▶ _Task instructions_: Every entry below is to be copied exactly, with nothing left out.

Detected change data

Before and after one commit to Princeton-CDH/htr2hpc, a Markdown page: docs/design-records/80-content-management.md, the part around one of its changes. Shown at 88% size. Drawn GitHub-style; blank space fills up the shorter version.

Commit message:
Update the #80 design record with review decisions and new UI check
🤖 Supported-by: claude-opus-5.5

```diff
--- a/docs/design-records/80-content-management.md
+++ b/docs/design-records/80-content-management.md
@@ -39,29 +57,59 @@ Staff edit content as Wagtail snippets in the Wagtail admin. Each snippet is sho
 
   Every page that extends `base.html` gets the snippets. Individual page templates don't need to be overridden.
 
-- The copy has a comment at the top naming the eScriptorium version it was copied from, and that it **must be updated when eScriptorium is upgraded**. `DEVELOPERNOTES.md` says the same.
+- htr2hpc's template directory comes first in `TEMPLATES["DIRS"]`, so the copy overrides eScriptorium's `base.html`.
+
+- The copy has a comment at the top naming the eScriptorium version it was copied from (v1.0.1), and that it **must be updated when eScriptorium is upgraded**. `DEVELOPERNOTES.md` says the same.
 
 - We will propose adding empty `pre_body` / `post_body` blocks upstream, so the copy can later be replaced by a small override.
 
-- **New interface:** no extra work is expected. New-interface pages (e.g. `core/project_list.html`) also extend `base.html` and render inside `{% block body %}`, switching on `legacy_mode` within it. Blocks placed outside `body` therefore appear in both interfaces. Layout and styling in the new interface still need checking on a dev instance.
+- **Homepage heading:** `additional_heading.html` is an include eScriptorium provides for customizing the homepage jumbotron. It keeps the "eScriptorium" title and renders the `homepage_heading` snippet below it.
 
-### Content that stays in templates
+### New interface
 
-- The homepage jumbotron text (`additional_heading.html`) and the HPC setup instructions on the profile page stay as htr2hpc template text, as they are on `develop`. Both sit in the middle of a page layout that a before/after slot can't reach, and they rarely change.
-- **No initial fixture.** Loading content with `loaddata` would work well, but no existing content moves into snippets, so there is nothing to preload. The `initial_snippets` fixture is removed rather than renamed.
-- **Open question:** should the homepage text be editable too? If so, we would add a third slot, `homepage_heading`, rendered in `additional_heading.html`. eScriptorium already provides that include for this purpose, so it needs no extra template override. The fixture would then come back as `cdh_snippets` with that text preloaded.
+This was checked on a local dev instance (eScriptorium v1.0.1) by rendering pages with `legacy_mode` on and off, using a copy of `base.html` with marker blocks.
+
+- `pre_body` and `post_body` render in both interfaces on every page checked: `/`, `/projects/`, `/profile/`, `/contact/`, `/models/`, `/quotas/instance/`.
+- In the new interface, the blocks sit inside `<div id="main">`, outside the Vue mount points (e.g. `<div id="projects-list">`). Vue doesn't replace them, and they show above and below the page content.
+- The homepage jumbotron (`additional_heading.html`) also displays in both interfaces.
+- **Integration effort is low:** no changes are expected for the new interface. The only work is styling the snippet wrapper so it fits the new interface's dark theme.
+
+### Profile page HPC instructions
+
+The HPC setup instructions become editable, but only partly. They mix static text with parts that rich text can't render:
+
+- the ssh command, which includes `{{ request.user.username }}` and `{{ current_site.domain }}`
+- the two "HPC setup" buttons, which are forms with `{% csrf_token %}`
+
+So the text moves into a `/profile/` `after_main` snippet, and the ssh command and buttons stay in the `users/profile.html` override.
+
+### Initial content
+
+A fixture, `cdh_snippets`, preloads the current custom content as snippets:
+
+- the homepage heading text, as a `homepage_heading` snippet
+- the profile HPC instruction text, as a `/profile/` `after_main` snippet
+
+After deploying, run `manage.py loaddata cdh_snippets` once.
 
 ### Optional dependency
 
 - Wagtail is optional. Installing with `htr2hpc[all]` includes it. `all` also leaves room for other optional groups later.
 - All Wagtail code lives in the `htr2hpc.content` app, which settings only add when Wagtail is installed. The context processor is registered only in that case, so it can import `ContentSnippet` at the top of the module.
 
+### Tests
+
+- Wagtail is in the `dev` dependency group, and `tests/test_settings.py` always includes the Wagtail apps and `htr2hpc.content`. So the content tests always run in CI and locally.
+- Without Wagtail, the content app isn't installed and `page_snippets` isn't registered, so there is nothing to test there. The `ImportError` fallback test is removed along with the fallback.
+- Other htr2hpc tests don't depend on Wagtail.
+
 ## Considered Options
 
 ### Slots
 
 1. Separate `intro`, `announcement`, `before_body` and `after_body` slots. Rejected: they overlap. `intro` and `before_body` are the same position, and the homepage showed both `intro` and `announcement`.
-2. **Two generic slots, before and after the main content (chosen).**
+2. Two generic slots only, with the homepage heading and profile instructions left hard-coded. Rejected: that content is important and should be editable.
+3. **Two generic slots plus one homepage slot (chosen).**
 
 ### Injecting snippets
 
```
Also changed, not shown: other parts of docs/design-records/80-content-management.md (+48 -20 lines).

▶ _Reply_:
Before and after one commit to Princeton-CDH/htr2hpc, a Markdown page: docs/design-records/80-content-management.md, the part around one of its changes. Shown at 88% size. Drawn GitHub-style; blank space fills up the shorter version.

Commit message:
Update the #80 design record with review decisions and new UI check
🤖 Supported-by: claude-opus-5.5

```diff
--- a/docs/design-records/80-content-management.md
+++ b/docs/design-records/80-content-management.md
@@ -39,29 +57,59 @@ Staff edit content as Wagtail snippets in the Wagtail admin. Each snippet is sho
 
   Every page that extends `base.html` gets the snippets. Individual page templates don't need to be overridden.
 
-- The copy has a comment at the top naming the eScriptorium version it was copied from, and that it **must be updated when eScriptorium is upgraded**. `DEVELOPERNOTES.md` says the same.
+- htr2hpc's template directory comes first in `TEMPLATES["DIRS"]`, so the copy overrides eScriptorium's `base.html`.
+
+- The copy has a comment at the top naming the eScriptorium version it was copied from (v1.0.1), and that it **must be updated when eScriptorium is upgraded**. `DEVELOPERNOTES.md` says the same.
 
 - We will propose adding empty `pre_body` / `post_body` blocks upstream, so the copy can later be replaced by a small override.
 
-- **New interface:** no extra work is expected. New-interface pages (e.g. `core/project_list.html`) also extend `base.html` and render inside `{% block body %}`, switching on `legacy_mode` within it. Blocks placed outside `body` therefore appear in both interfaces. Layout and styling in the new interface still need checking on a dev instance.
+- **Homepage heading:** `additional_heading.html` is an include eScriptorium provides for customizing the homepage jumbotron. It keeps the "eScriptorium" title and renders the `homepage_heading` snippet below it.
 
-### Content that stays in templates
+### New interface
 
-- The homepage jumbotron text (`additional_heading.html`) and the HPC setup instructions on the profile page stay as htr2hpc template text, as they are on `develop`. Both sit in the middle of a page layout that a before/after slot can't reach, and they rarely change.
-- **No initial fixture.** Loading content with `loaddata` would work well, but no existing content moves into snippets, so there is nothing to preload. The `initial_snippets` fixture is removed rather than renamed.
-- **Open question:** should the homepage text be editable too? If so, we would add a third slot, `homepage_heading`, rendered in `additional_heading.html`. eScriptorium already provides that include for this purpose, so it needs no extra template override. The fixture would then come back as `cdh_snippets` with that text preloaded.
+This was checked on a local dev instance (eScriptorium v1.0.1) by rendering pages with `legacy_mode` on and off, using a copy of `base.html` with marker blocks.
+
+- `pre_body` and `post_body` render in both interfaces on every page checked: `/`, `/projects/`, `/profile/`, `/contact/`, `/models/`, `/quotas/instance/`.
+- In the new interface, the blocks sit inside `<div id="main">`, outside the Vue mount points (e.g. `<div id="projects-list">`). Vue doesn't replace them, and they show above and below the page content.
+- The homepage jumbotron (`additional_heading.html`) also displays in both interfaces.
+- **Integration effort is low:** no changes are expected for the new interface. The only work is styling the snippet wrapper so it fits the new interface's dark theme.
+
+### Profile page HPC instructions
+
+The HPC setup instructions become editable, but only partly. They mix static text with parts that rich text can't render:
+
+- the ssh command, which includes `{{ request.user.username }}` and `{{ current_site.domain }}`
+- the two "HPC setup" buttons, which are forms with `{% csrf_token %}`
+
+So the text moves into a `/profile/` `after_main` snippet, and the ssh command and buttons stay in the `users/profile.html` override.
+
+### Initial content
+
+A fixture, `cdh_snippets`, preloads the current custom content as snippets:
+
+- the homepage heading text, as a `homepage_heading` snippet
+- the profile HPC instruction text, as a `/profile/` `after_main` snippet
+
+After deploying, run `manage.py loaddata cdh_snippets` once.
 
 ### Optional dependency
 
 - Wagtail is optional. Installing with `htr2hpc[all]` includes it. `all` also leaves room for other optional groups later.
 - All Wagtail code lives in the `htr2hpc.content` app, which settings only add when Wagtail is installed. The context processor is registered only in that case, so it can import `ContentSnippet` at the top of the module.
 
+### Tests
+
+- Wagtail is in the `dev` dependency group, and `tests/test_settings.py` always includes the Wagtail apps and `htr2hpc.content`. So the content tests always run in CI and locally.
+- Without Wagtail, the content app isn't installed and `page_snippets` isn't registered, so there is nothing to test there. The `ImportError` fallback test is removed along with the fallback.
+- Other htr2hpc tests don't depend on Wagtail.
+
 ## Considered Options
 
 ### Slots
 
 1. Separate `intro`, `announcement`, `before_body` and `after_body` slots. Rejected: they overlap. `intro` and `before_body` are the same position, and the homepage showed both `intro` and `announcement`.
-2. **Two generic slots, before and after the main content (chosen).**
+2. Two generic slots only, with the homepage heading and profile instructions left hard-coded. Rejected: that content is important and should be editable.
+3. **Two generic slots plus one homepage slot (chosen).**
 
 ### Injecting snippets
 
```
Also changed, not shown: other parts of docs/design-records/80-content-management.md (+48 -20 lines).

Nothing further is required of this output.